May 3rd 2020 marks the return of Wings for Life World Run to the streets of Cambridge. Starting at 12:00 GMT, along with fellow athletes in countries as far and wide as Australia, Japan, South Africa and Peru, it’s a race with a difference.
There is no finish line.
What sets the Wings for Life World Run apart is the finish line chases you, either virtually through the app or at one of the flagship events with a car. With all races starting simultaneously around the globe, it’ll be 3AM for some and 3PM for others when the adrenaline is pumping and waves of thousands run in unison for charity.
With individual country winners and an overall global title at stake, the quest to beat the record of 78km is open to everyone.(Credit – Richie Hopson / Red Bull Content Pool)
But more than a unique and truly global running challenge, is the reason for it taking place.
Spinal injuries can affect anyone of us, from a minor fall to a huge crash, we never know when an injury can become life changing.

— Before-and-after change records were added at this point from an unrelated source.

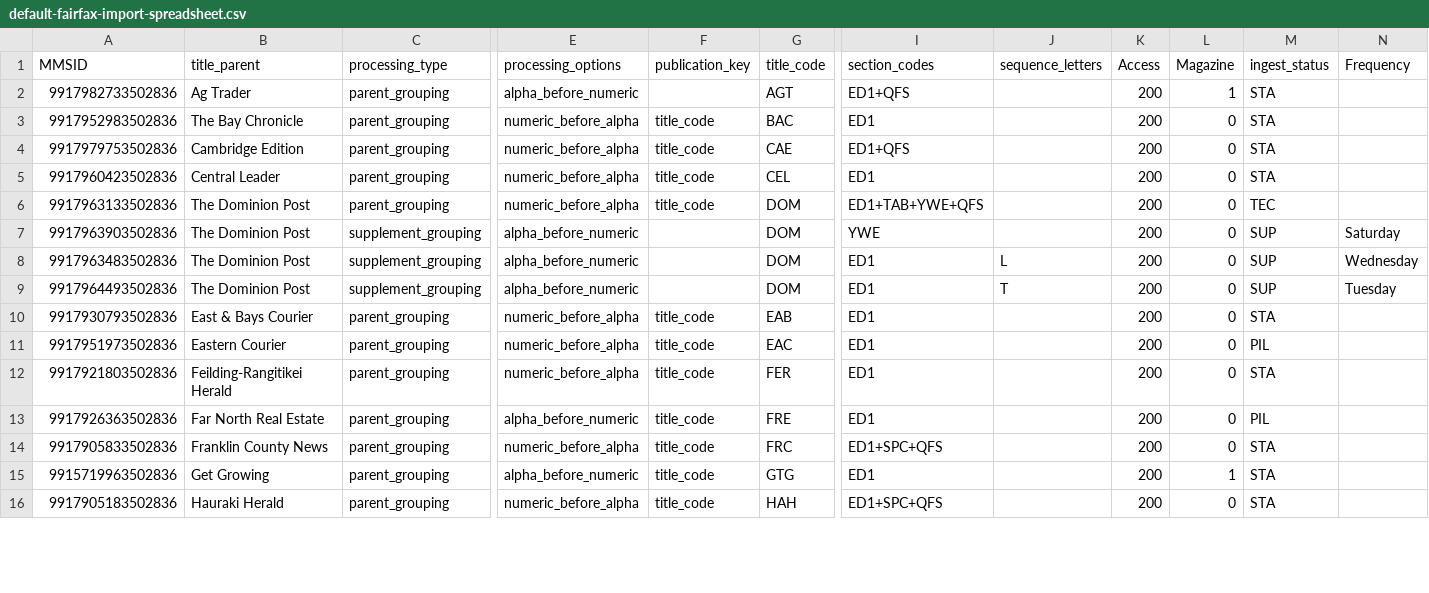
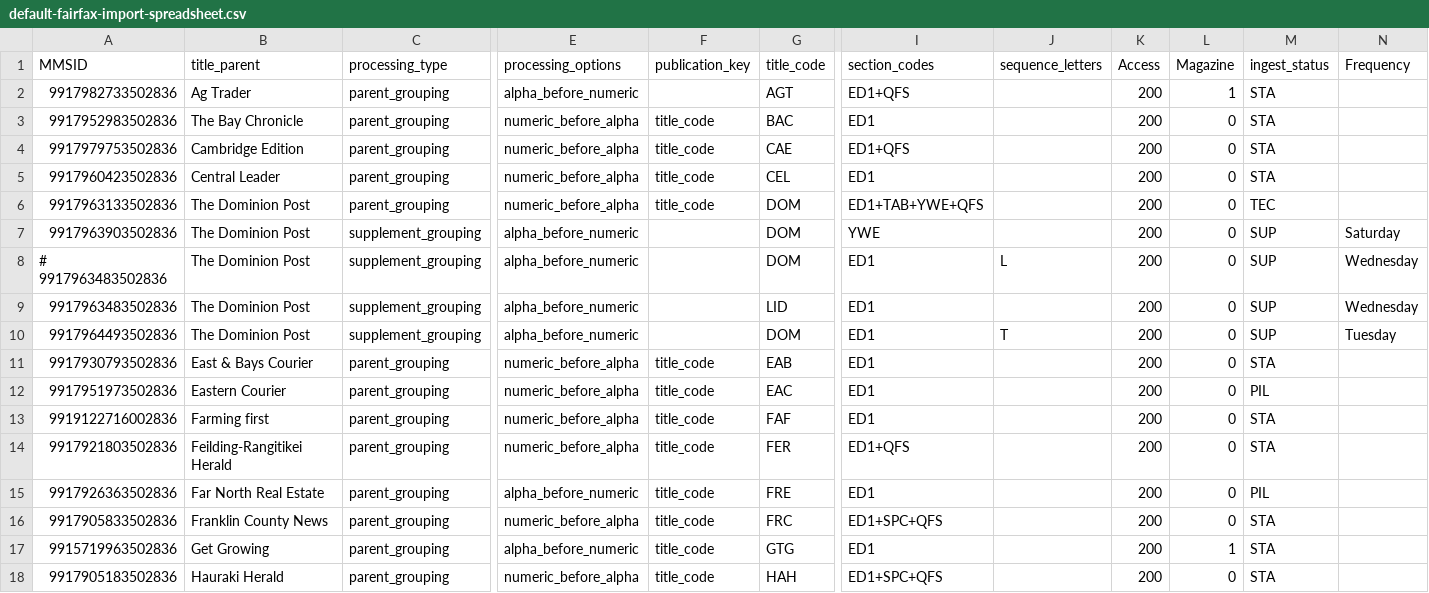
Before and after one commit to NLNZDigitalPreservation/nlnz-tools-sip-generation-fairfax, a CSV file: core/src/main/resources/nz/govt/natlib/tools/sip/generation/fairfax/default-fairfax-import-spreadsheet.csv, drawn as a sheet; only a part is shown, gaps mark what is left out; addresses are those after the commit; rows hold the shown columns only; the diff covers the shown part only; the diff names each change by its address in the sheet, - before the commit and + after, or states it on an @@ line.

Commit message:
Process new Life title codes

```diff
--- a/core/src/main/resources/nz/govt/natlib/tools/sip/generation/fairfax/default-fairfax-import-spreadsheet.csv
+++ b/core/src/main/resources/nz/govt/natlib/tools/sip/generation/fairfax/default-fairfax-import-spreadsheet.csv
+row 8: # 9917963483502836 | The Dominion Post | supplement_grouping | alpha_before_numeric |  | DOM | ED1 | L | 200 | 0 | SUP | Wednesday
-G9 (title_code): DOM
+G9 (title_code): LID
-J9 (sequence_letters): L
+J9 (sequence_letters): (empty)
+row 13: 9919122716002836 | Farming first | parent_grouping | numeric_before_alpha | title_code | FAF | ED1 |  | 200 | 0 | STA
-I14 (section_codes): ED1
+I14 (section_codes): ED1+QFS
```
Also changed, not shown: 1 added row and 10 edited cells elsewhere in this file, 7 other files.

Paralysis is brutal. We often think about from the waist down, but let’s not forget, this can include arms, hands, and more. It changes even the simplest of daily actions and effects those closest to us too. Most recently in the headlines was the passing of the Michael Bonney, who had his life changed through paralysis.
This is why Wings for Life exist.
Red Bull’s charity utilises cutting edge research, drawn from across the world, with the aim to find a cure for spinal chord injuries. A cause close to their hearts, the brand is renowned for the care they provide their sponsored athletes and this takes it one huge step further. To all of us.
Click HERE for more about the current research being undertaken.
So yes this is a pretty epic unique run for a charity, raising awareness and funds. How much goes to Wings for Life?
And if that’s not enough to entice you, here’s me having a go at the 2015 Silverstone event, getting hunted down by David Coulthard at 27.18km or 16.88 miles.